According to Distinguished Fellow of the American Psychiatric Association (APA) Dr Ray Kotwicki, “Edited and photoshopped posts paint pictures of perfect lives of people who are imperfect. It’s tempting to begin comparing oneself to these ideals, establishing a sense of unworthiness or failure. In this way, immersion in the scrubbed virtual world of social media can lead people to feeling inadequate, depressed, and anxious that they are not as fabulous as their peers.”


Here are the key cyberbullying statistics from the US courtesy of
• 90% of teens in the US believe cyber harassment is a problem
• 15% of young cyberbullying victims would prefer to keep the issue a secret
• Students are almost twice as likely to attempt suicide if they have been cyberbullied
• 80% of teens say that others cyberbully because they think it is funny
• 37% of bullying victims develop social anxiety
• 59% of US teenagers have experienced bullying or harassment online
• 14.5% of children between the ages of 9 and 12 have been cyberbullied
• 66.3% of tweens tried to help the victim of cyberbullying

In the UK, 27% of those who experience bullying specified that the type they experienced was Cyber bullying, according to anti-bullying charity Ditch the Label. The charity acts as an older sibling to any young person struggling with issues from bullying, mental health, depression, online abuse, and anxiety. When the charity asked about loneliness, a quarter of the young people they surveyed reported that they feel lonely all the time. A sad irony in a society that is apparently “more connected than ever before”.
Across the UK, almost 1 in every 5 children aged 10-15 experience cyber bullying, equating to around 764,000 children. Furthermore, the most common method of online bullying was nasty messaging, being sworn at and being called names, with 10% of all children in the UK experiencing this.

Social media and social delusion

Haliz Rahman, is the Founder of internet advisory company He says the more time people spend on social media, the more time they spend alone. He goes on to say, “people can think they have real-life fans but what’s really happening is the mutual fanning of false love and false fame”.
On social media many people, especially young people, can fool themselves into thinking they have thousands of friends or followers. They can believe this because of the amount of comments, likes, or favourites they collect. They can block those they dislike, ‘poke’ others and generally inflate their self-esteem. If they post something on social media, it’s easy for the young to believe they are somehow changing the world. For a brief while they can feel pleased with themselves as they briefly become the centre of attention. But sooner or later reality returns and the bubble bursts.

Certainty and Homophily

In Charles Darwin’s book The Descent of Man he writes “Ignorance more frequently begets confidence than does knowledge”.
Homophily is the tendency of individuals to associate and bond with similar others, as in the proverb “birds of a feather flock together.”

Human beings are naturally tribal.
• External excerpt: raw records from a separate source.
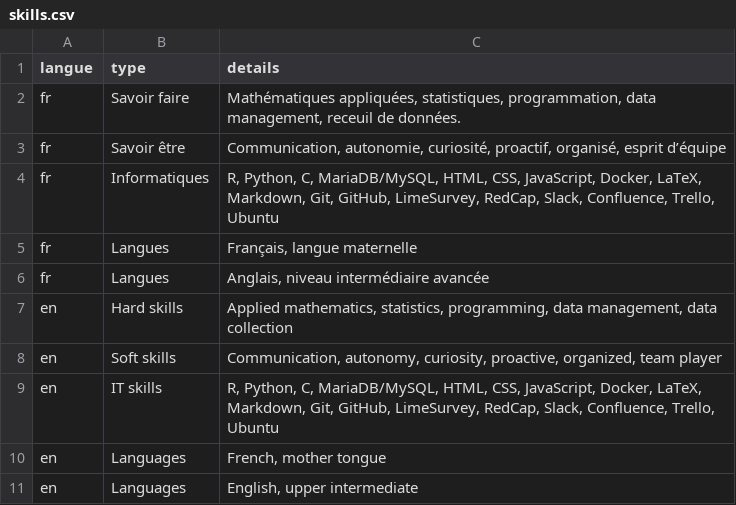
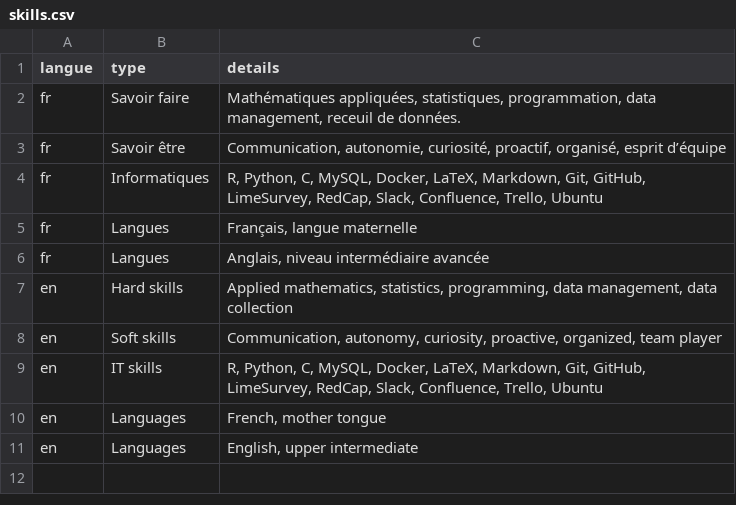
Before and after one commit to ngsanogo/CV, a CSV file: data/skills.csv, drawn as a sheet.

Commit message:
update profile, data and awesome-cv

```diff
--- a/data/skills.csv
+++ b/data/skills.csv
@@ -3,3 +3,3 @@ fr,Savoir faire,"Mathématiques appliquées, statistiques, programmation, data m
 fr,Savoir être,"Communication, autonomie, curiosité, proactif, organisé, esprit d’équipe"
-fr,Informatiques,"R, Python, C, MariaDB/MySQL, HTML, CSS, JavaScript, Docker, LaTeX, Markdown, Git, GitHub, LimeSurvey, RedCap, Slack, Confluence, Trello, Ubuntu"
+fr,Informatiques,"R, Python, C, MySQL, Docker, LaTeX, Markdown, Git, GitHub, LimeSurvey, RedCap, Slack, Confluence, Trello, Ubuntu"
 fr,Langues,"Français, langue maternelle"
@@ -8,3 +8,3 @@ en,Hard skills,"Applied mathematics, statistics, programming, data management, d
 en,Soft skills,"Communication, autonomy, curiosity, proactive, organized, team player"
-en,IT skills,"R, Python, C, MariaDB/MySQL, HTML, CSS, JavaScript, Docker, LaTeX, Markdown, Git, GitHub, LimeSurvey, RedCap, Slack, Confluence, Trello, Ubuntu"
+en,IT skills,"R, Python, C, MySQL, Docker, LaTeX, Markdown, Git, GitHub, LimeSurvey, RedCap, Slack, Confluence, Trello, Ubuntu"
 en,Languages,"French, mother tongue"
```
Also changed, not shown: data/professional_experience.csv, 5 other files.
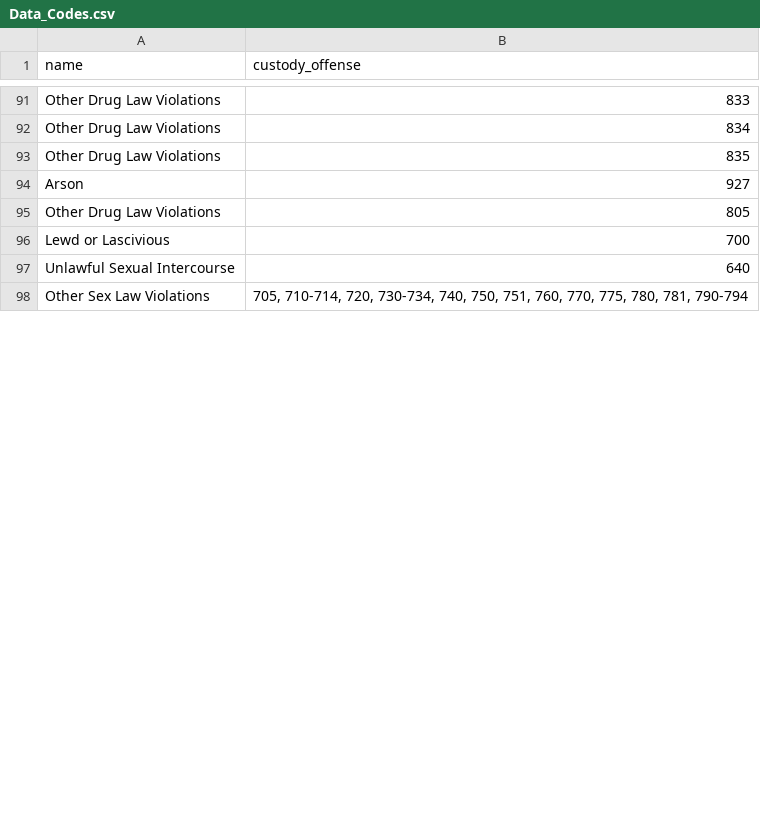
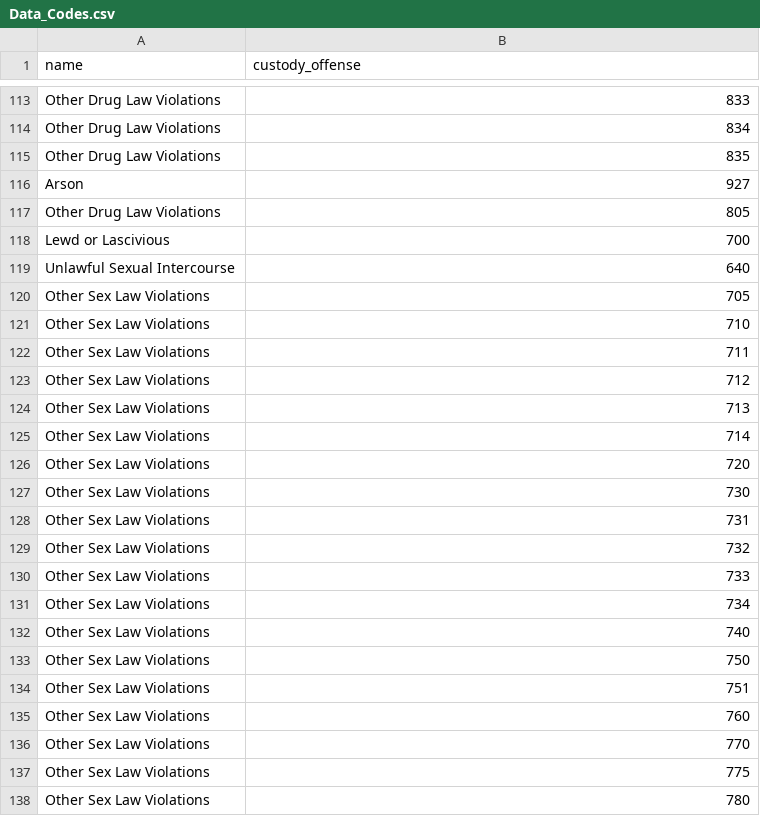
Before and after one commit to pyeu/final-app, a CSV file: static/data/Data_Codes.csv, drawn as a sheet; only a part is shown, gaps mark what is left out; the diff covers the shown part only.

```diff
--- a/static/data/Data_Codes.csv
+++ b/static/data/Data_Codes.csv
@@ -97,2 +119,20 @@ Lewd or Lascivious,700
 Unlawful Sexual Intercourse,640
-Other Sex Law Violations,"705, 710-714, 720, 730-734,  740, 750, 751, 760, 770, 775, 780, 781, 790-794"
+Other Sex Law Violations,705
+Other Sex Law Violations,710
+Other Sex Law Violations,711
+Other Sex Law Violations,712
+Other Sex Law Violations,713
+Other Sex Law Violations,714
+Other Sex Law Violations,720
+Other Sex Law Violations,730
+Other Sex Law Violations,731
+Other Sex Law Violations,732
+Other Sex Law Violations,733
+Other Sex Law Violations,734
+Other Sex Law Violations,740
+Other Sex Law Violations,750
+Other Sex Law Violations,751
+Other Sex Law Violations,760
+Other Sex Law Violations,770
+Other Sex Law Violations,775
+Other Sex Law Violations,780
```
Also changed, not shown: 49 added rows and 9 edited cells elsewhere in this file, 3 other files.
We are loyal to those we identify with, and they become our ‘in-group’. There’s a serious downside to groups of people with similar opinions deliberating an issue, especially online. In the words of Professor Cass Sunstein of Harvard Law School, it appears to “move them toward a more extreme point in the direction indicated by their own pre-deliberation judgments”. In other words, when people hear their own opinions reflected back at them, it reinforces and causes a belief in the universal acceptance of those opinions. The result is an echo chamber – and social media has become a battleground of echo chambers.

While social media succeeds in connecting us to like-minded people, it fails dismally when it comes to connecting us to people with a different view.
And then of course, what you see and read on social media isn’t always true or even real.

Distraction, addiction and the inability to cope

Social media is extremely engaging, which makes it distracting too. In social psychologist Kenneth Gergen’s 1991 book, The Saturated Self, he warned of an Orwellian world where technology might saturate human beings to the point where they are pulled in so many directions that they become lost. “I am linked therefore I am,” he famously said, playing on Descartes’ “I think, therefore I am.” Little did Gergen know how dead-on his prediction would be.
30 years later we might wonder whether our followers on Facebook really are friends, or whether the unproductive hours we spend on social media looking at other people’s profiles would not have been better spent in getting to know ourselves better – or in developing genuine new friendships.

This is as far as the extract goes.